In our popular imagination of U.S. politics, few represent the underbelly of Washington better than the lobbyist. Confined to the steakhouses or cigar-filled back rooms of Capitol Hill, lobbyists wield their power, money, and influence to undermine the American people in favor of special interests. Right?
But lobbying also serves an essential, less-nefarious function: providing policymakers with the information they don’t have the time or expertise to gather on their own. For policy-engaged academics, learning some simple “lobbying” practices can help get your research in front of the right eyes.
Lobbying and advocacy have two distinct legal definitions which are important to know. Here, I am combining the two to mean targeted engagement with policymakers on issues or legislation. If you have questions about whether you’re engaging in formal lobbying and if it’s permissible in your situation, talk to your employer’s legal counsel.
With that said, every time a constituent calls or emails their representatives, or an academic Tweets the policy implications of their new research, they are engaging in a form of lobbying. It is how we, as envisioned in the First Amendment, “petition the government.” Unfortunately, most people without deep connections—or deep pockets—can only do surface-level engagement to minimal effect.

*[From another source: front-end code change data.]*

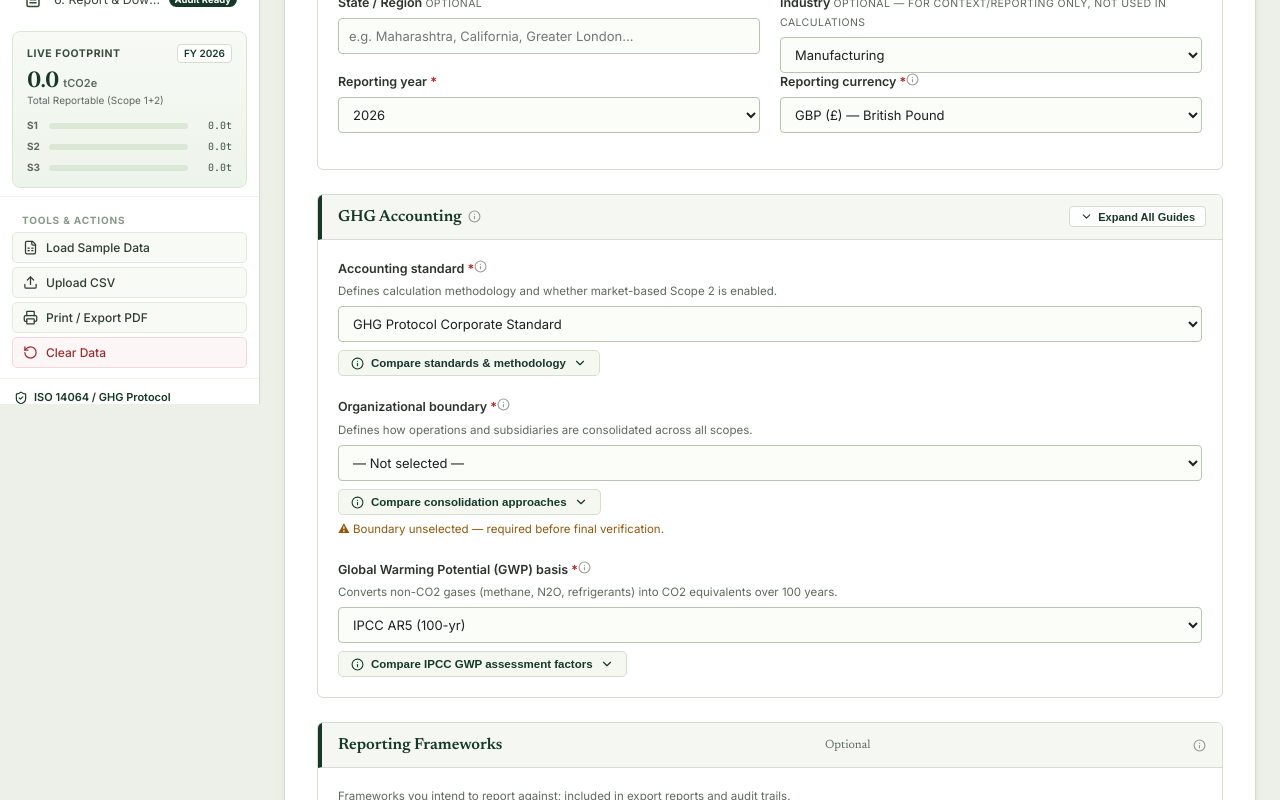
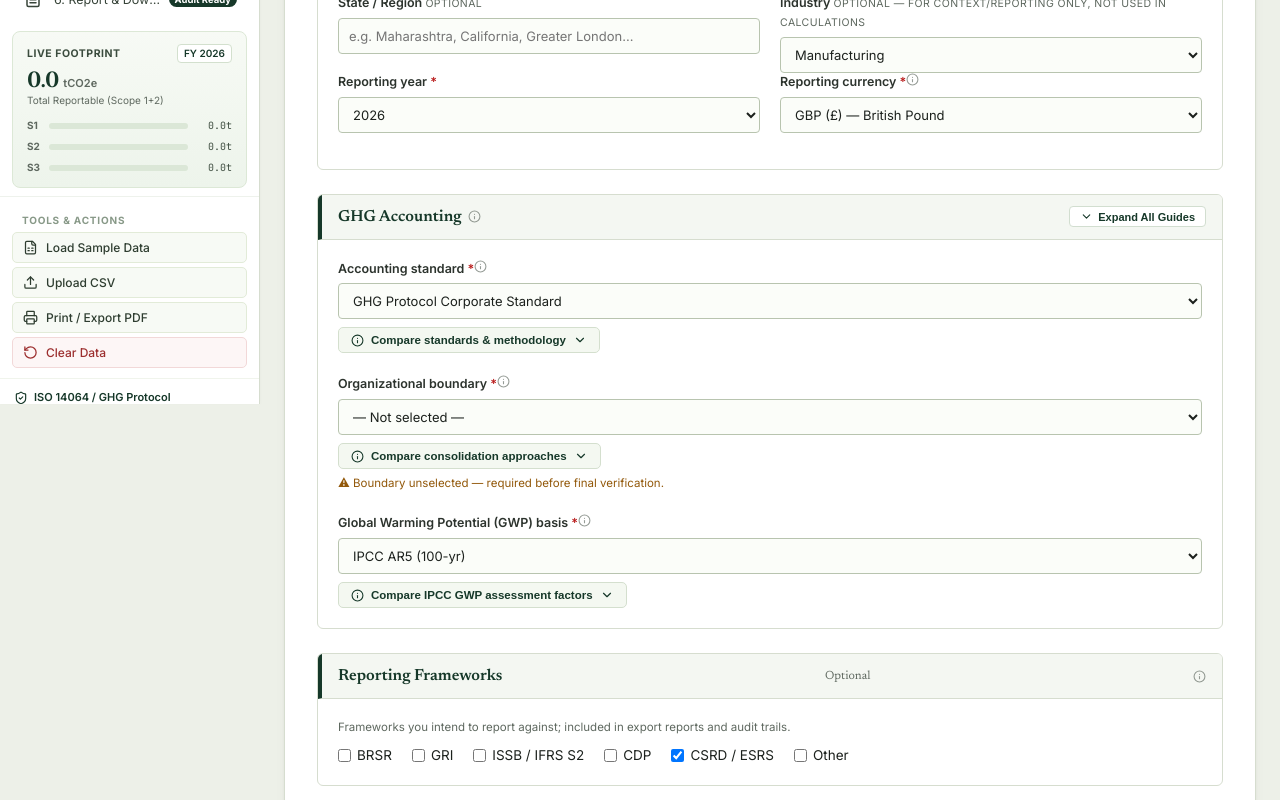
Before and after one commit to Shree999751/Carbon-Ledger, a React (Vite) app: page / in a window 1280 px wide. Shown: the part 396-1196 px from the top of the page. Built offline with nearby package versions, Linux system fonts and the light colour scheme.

Commit message:
Move field definitions into tooltip (i) button for standards, boundaries, and GWP

```diff
--- a/src/components/SetupTab.tsx
+++ b/src/components/SetupTab.tsx
@@ -180,11 +180,12 @@ export const SetupTab: React.FC<SetupTabProps> = ({ setup, onChange }) => {
           <div className="form-group">
             <label className="field-label">
               Accounting standard <span className="req">*</span>
-              <Tooltip content="Inventory framework & Scope 2 dual-reporting rules" showIcon />
+              <Tooltip
+                content="Defines calculation methodology and whether market-based Scope 2 is enabled."
+                showIcon
+                maxWidth={280}
+              />
             </label>
-            <div className="field-desc">
-              Defines calculation methodology and whether market-based Scope 2 is enabled.
-            </div>
             <select
               value={setup.accountingStandard}
               onChange={(e) => onChange({ accountingStandard: e.target.value as any })}
@@ -266,11 +267,12 @@ export const SetupTab: React.FC<SetupTabProps> = ({ setup, onChange }) => {
           <div className="form-group" style={{ marginTop: 22 }}>
             <label className="field-label">
               Organizational boundary <span className="req">*</span>
-              <Tooltip content="Consolidation rule for subsidiaries and joint operations" showIcon />
+              <Tooltip
+                content="Defines how operations and subsidiaries are consolidated across all scopes (Operational Control, Financial Control, Equity Share)."
+                showIcon
+                maxWidth={280}
+              />
             </label>
-            <div className="field-desc">
-              Defines how operations and subsidiaries are consolidated across all scopes.
-            </div>
             <select
               value={setup.boundary}
               onChange={(e) => onChange({ boundary: e.target.value as any })}
@@ -353,11 +355,12 @@ export const SetupTab: React.FC<SetupTabProps> = ({ setup, onChange }) => {
           <div className="form-group" style={{ marginTop: 22 }}>
             <label className="field-label">
               Global Warming Potential (GWP) basis <span className="req">*</span>
-              <Tooltip content="IPCC 100-year factors converting non-CO2 gases to CO2e" showIcon />
+              <Tooltip
+                content="Converts non-CO2 gases (methane, N2O, refrigerants) into CO2 equivalents over 100 years based on IPCC assessment reports."
+                showIcon
+                maxWidth={280}
+              />
             </label>
-            <div className="field-desc">
-              Converts non-CO2 gases (methane, N2O, refrigerants) into CO2 equivalents over 100 years.
-            </div>
             <select
               value={setup.gwpBasis}
               onChange={(e) => onChange({ gwpBasis: e.target.value as any })}
```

For the past several years, I’ve helped economists and social scientists translate academic evidence for policy conversations on inequality. I’ve learned that raw evidence alone, when packaged incorrectly, has limited impact in policy debates. Send Congressional staffers your latest research and it will likely languish in inbox purgatory. Policymakers don’t want more articles and reports to add to their ever-growing reading lists. What they want is your help doing their job.
Knowing what that job looks like day-to-day and anticipating policymakers’ needs at a given time is one key to successful advocacy. Consider a senior congressional staffer for the House Education Committee who has just been notified of a hearing the following week on academic freedom. They may have their own personal feelings or long-term policy goals on this topic, but, more likely, it’s one of many issues they cover and know a little about. In this moment, they have an immediate—and relatable—task in front of them: ensuring their bosses look good on the day of the hearing.

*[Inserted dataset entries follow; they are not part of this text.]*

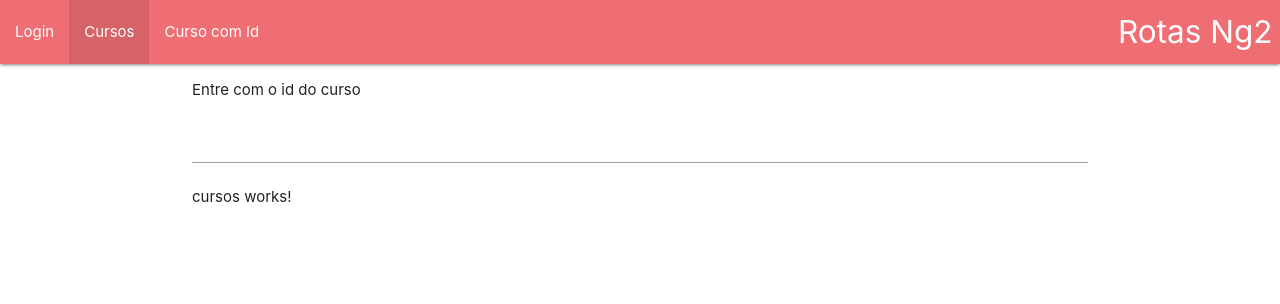
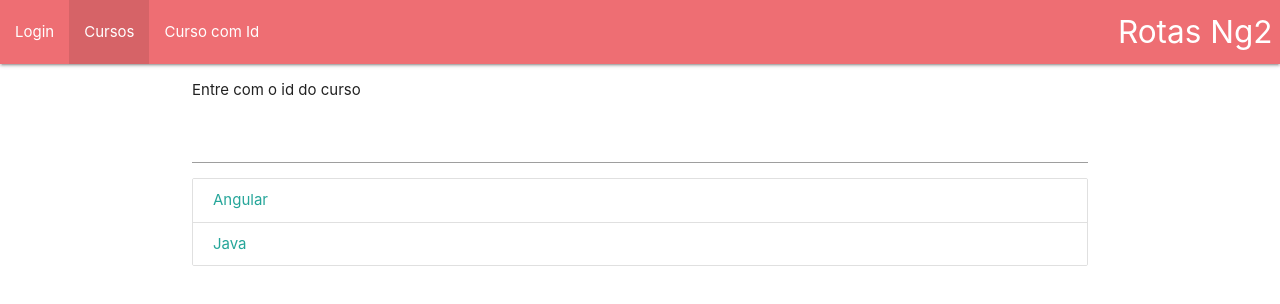
Before and after one commit to roneison85/curso-angular-rotas, an Angular app: page /cursos in a window 1280 px wide. Shown: the top 304 px of the page. Built offline with nearby package versions, Linux system fonts and the light colour scheme.

Commit message:
Rotas imperativas: Redirecionamento via codigo

```diff
--- a/src/app/app.routing.ts
+++ b/src/app/app.routing.ts
@@ -5,11 +5,13 @@
 import { HomeComponent } from './home/home.component';
 import { CursosComponent } from './cursos/cursos.component';
 import { LoginComponent } from './login/login.component';
+import { CursoNaoEncontradoComponent } from './curso-nao-encontrado/curso-nao-encontrado.component';
 
 const APP_ROUTES: Routes = [
     { path: 'cursos', component: CursosComponent },
     { path: 'curso/:id', component: CursoDetalheComponent },
     { path: 'login', component: LoginComponent },
+    { path: 'naoEncontrado', component: CursoNaoEncontradoComponent },
     { path: '', component: HomeComponent }
 ];
 
--- a/src/app/curso-detalhe/curso-detalhe.component.html
+++ b/src/app/curso-detalhe/curso-detalhe.component.html
@@ -1,3 +1,5 @@
 <p>
   Id: {{ id }}
 </p>
+
+<p>Curso: {{ curso?.nome }}</p>
--- a/src/app/curso-detalhe/curso-detalhe.component.ts
+++ b/src/app/curso-detalhe/curso-detalhe.component.ts
@@ -1,6 +1,7 @@
 import { Component, OnInit } from '@angular/core';
-import { ActivatedRoute } from '@angular/router';
+import { ActivatedRoute, Router } from '@angular/router';
 import { Subscription } from 'rxjs';
+import { CursosService } from '../cursos/cursos.service';
 
 @Component({
   selector: 'app-curso-detalhe',
@@ -9,10 +10,14 @@
 })
 export class CursoDetalheComponent implements OnInit {
 
-  id: string;
+  id: number;
   inscricao: Subscription;
+  curso: any;
 
-  constructor(private route: ActivatedRoute) {
+  constructor(
+    private route: ActivatedRoute,
+    private router: Router,
+    private cursoService: CursosService) {
     //this.id = this.route.snapshot.params['id'];
   }
 
@@ -20,6 +25,12 @@
     this.inscricao = this.route.params.subscribe(
       (params: any) => {
         this.id = params['id'];
+
+        this.curso = this.cursoService.getCurso(this.id);
+
+        if(this.curso == null){
+          this.router.navigate(['/naoEncontrado'])
+        }
       }
     );
   }
--- /dev/null
+++ b/src/app/curso-nao-encontrado/curso-nao-encontrado.component.html
@@ -0,0 +1,3 @@
+<p>
+  curso-nao-encontrado works!
+</p>
--- /dev/null
+++ b/src/app/curso-nao-encontrado/curso-nao-encontrado.component.ts
@@ -0,0 +1,15 @@
+import { Component, OnInit } from '@angular/core';
+
+@Component({
+  selector: 'app-curso-nao-encontrado',
+  templateUrl: './curso-nao-encontrado.component.html',
+  styleUrls: ['./curso-nao-encontrado.component.css']
+})
+export class CursoNaoEncontradoComponent implements OnInit {
+
+  constructor() { }
+
+  ngOnInit() {
+  }
+
+}
--- a/src/app/cursos/cursos.component.html
+++ b/src/app/cursos/cursos.component.html
@@ -1,3 +1,5 @@
-<p>
-  cursos works!
-</p>
+<div class="collection">
+  <a class="collection-item"
+    *ngFor="let curso of cursos"
+    [routerLink]="['/curso', curso.id]">{{ curso.nome }}</a>
+</div>
--- a/src/app/cursos/cursos.component.ts
+++ b/src/app/cursos/cursos.component.ts
@@ -1,4 +1,5 @@
 import { Component, OnInit } from '@angular/core';
+import { CursosService } from './cursos.service';
 
 @Component({
   selector: 'app-cursos',
@@ -7,9 +8,14 @@
 })
 export class CursosComponent implements OnInit {
 
-  constructor() { }
+  cursos: any[];
+
+  constructor(private cursosService: CursosService) {
+
+  }
 
   ngOnInit() {
+    this.cursos = this.cursosService.getCursos();
   }
 
 }
--- /dev/null
+++ b/src/app/cursos/cursos.service.ts
@@ -0,0 +1,25 @@
+import { Injectable } from '@angular/core';
+
+@Injectable()
+export class CursosService {
+
+  getCursos(){
+    return [
+      { id: 1, nome: 'Angular' },
+      { id: 2, nome: 'Java' }
+    ];
+  }
+
+  getCurso(id: number){
+    let cursos = this.getCursos();
+    for(let i = 0; i < cursos.length; i++){
+      let curso = cursos[i];
+      if(curso.id == id){
+        return curso;
+      }
+    }
+    return null;
+  }
+
+  constructor() { }
+}
```
Also changed, not shown: src/app/app.module.ts (+5 -2 lines), src/app/curso-nao-encontrado/curso-nao-encontrado.component.css (added), 2 other files (tests, documents, lock files or other folders).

In prepping for these hearings, a senior staffer needs to find witnesses, write opening statements, draft questions that the Congressmembers can ask, and produce a briefing memo for their party. In most cases, they are cramming years of knowledge on a topic into a few days of work. This is where you can help.
Instead of sending a staffer your full research article, provide the most intriguing points—in bullet point form—signaling how they may be useful for opening speeches based on your knowledge of the current policy context. Offer up some sample questions that your research raises for witnesses—you’ll know based on the issue whether they’re looking for a few softballs or something harder hitting. Staffers get many emails like this when a hearing or markup is announced, so your messages will be expected.

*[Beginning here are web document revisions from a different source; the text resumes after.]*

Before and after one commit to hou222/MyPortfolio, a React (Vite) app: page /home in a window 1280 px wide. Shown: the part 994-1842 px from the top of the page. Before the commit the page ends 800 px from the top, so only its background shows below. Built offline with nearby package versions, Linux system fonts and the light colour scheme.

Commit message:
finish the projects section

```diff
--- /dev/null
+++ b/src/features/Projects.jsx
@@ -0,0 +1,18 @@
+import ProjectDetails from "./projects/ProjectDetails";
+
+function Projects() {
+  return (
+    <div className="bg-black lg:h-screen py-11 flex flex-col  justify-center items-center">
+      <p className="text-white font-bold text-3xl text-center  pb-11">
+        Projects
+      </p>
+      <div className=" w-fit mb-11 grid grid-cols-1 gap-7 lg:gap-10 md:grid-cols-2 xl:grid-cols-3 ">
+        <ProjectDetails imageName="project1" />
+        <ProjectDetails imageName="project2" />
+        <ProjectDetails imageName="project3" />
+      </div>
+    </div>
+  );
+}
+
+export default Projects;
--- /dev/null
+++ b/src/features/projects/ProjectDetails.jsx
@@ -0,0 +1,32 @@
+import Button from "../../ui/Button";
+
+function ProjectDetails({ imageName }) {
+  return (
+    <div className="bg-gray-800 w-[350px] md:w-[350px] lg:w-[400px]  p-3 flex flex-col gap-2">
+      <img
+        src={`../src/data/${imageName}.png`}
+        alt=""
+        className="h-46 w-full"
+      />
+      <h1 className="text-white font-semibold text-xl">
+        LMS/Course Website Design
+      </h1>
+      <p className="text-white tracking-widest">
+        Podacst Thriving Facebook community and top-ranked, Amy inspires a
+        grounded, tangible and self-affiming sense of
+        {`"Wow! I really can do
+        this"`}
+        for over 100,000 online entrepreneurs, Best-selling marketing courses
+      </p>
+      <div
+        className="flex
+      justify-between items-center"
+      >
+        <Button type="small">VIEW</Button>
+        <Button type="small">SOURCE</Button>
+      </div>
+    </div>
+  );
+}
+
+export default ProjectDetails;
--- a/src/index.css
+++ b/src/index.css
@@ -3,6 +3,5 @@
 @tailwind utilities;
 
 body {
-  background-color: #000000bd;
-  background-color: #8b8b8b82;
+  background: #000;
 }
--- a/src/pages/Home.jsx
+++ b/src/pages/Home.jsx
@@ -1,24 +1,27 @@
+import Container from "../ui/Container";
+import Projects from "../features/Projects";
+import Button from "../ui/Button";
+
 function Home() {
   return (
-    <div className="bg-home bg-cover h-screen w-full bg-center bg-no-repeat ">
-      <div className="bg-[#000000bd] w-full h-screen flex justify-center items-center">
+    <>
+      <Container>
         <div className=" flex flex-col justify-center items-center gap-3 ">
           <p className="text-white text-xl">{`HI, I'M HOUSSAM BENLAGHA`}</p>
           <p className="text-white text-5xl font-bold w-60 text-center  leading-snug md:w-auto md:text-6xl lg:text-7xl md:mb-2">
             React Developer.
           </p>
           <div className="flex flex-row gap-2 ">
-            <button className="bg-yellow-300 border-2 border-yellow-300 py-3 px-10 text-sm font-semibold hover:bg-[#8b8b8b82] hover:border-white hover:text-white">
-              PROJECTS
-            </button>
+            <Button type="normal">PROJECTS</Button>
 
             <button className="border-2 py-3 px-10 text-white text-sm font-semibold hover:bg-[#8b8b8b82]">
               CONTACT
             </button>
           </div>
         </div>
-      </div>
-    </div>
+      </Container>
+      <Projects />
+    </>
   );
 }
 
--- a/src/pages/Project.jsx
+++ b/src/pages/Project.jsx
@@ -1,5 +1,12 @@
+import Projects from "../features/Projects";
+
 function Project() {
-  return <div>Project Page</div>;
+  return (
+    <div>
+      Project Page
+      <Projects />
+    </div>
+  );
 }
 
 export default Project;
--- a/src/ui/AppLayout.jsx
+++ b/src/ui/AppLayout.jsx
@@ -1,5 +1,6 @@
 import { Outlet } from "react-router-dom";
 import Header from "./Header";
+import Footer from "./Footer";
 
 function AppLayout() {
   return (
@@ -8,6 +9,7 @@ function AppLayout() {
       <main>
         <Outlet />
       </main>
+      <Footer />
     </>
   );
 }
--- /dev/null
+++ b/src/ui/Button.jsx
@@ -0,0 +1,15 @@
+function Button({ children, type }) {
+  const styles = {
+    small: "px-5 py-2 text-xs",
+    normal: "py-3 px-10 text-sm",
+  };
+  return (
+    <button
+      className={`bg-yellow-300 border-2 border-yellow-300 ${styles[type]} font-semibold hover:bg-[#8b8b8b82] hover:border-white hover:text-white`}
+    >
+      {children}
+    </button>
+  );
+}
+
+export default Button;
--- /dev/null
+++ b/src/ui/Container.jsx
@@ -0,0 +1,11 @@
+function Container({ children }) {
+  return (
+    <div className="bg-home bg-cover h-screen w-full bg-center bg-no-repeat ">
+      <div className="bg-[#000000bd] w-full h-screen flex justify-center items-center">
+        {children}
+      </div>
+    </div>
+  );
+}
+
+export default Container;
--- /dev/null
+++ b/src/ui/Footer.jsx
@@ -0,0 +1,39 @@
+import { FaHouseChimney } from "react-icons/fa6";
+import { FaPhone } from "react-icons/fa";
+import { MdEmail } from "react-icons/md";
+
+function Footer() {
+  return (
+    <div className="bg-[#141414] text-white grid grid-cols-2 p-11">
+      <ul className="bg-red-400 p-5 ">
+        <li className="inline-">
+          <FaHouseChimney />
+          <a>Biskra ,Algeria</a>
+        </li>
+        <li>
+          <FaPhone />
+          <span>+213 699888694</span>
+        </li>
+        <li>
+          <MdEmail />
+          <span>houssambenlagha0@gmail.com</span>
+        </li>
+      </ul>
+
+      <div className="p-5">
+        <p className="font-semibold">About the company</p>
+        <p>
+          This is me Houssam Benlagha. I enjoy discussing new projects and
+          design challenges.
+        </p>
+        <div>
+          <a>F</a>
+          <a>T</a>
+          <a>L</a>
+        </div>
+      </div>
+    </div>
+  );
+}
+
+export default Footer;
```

The more you can help them do their job—and look good to their bosses—the more likely they are to remember your name, read your emails, and use your information. They may even think of you next time they need an expert witness.
Of course, you most likely won’t hear anything from them—at least right away. This is a relationship game, and forming those relationships, or even figuring out who to contact, can take time. The SPSSI Central Office is here to assist. If you see an upcoming opportunity to be helpful, let us know, and we’d be happy to try and make those connections. Policymakers may not know thousands of academics by name, but the more they recognize SPSSI in their inboxes, the more they will come to trust the evidence and analysis our members can provide.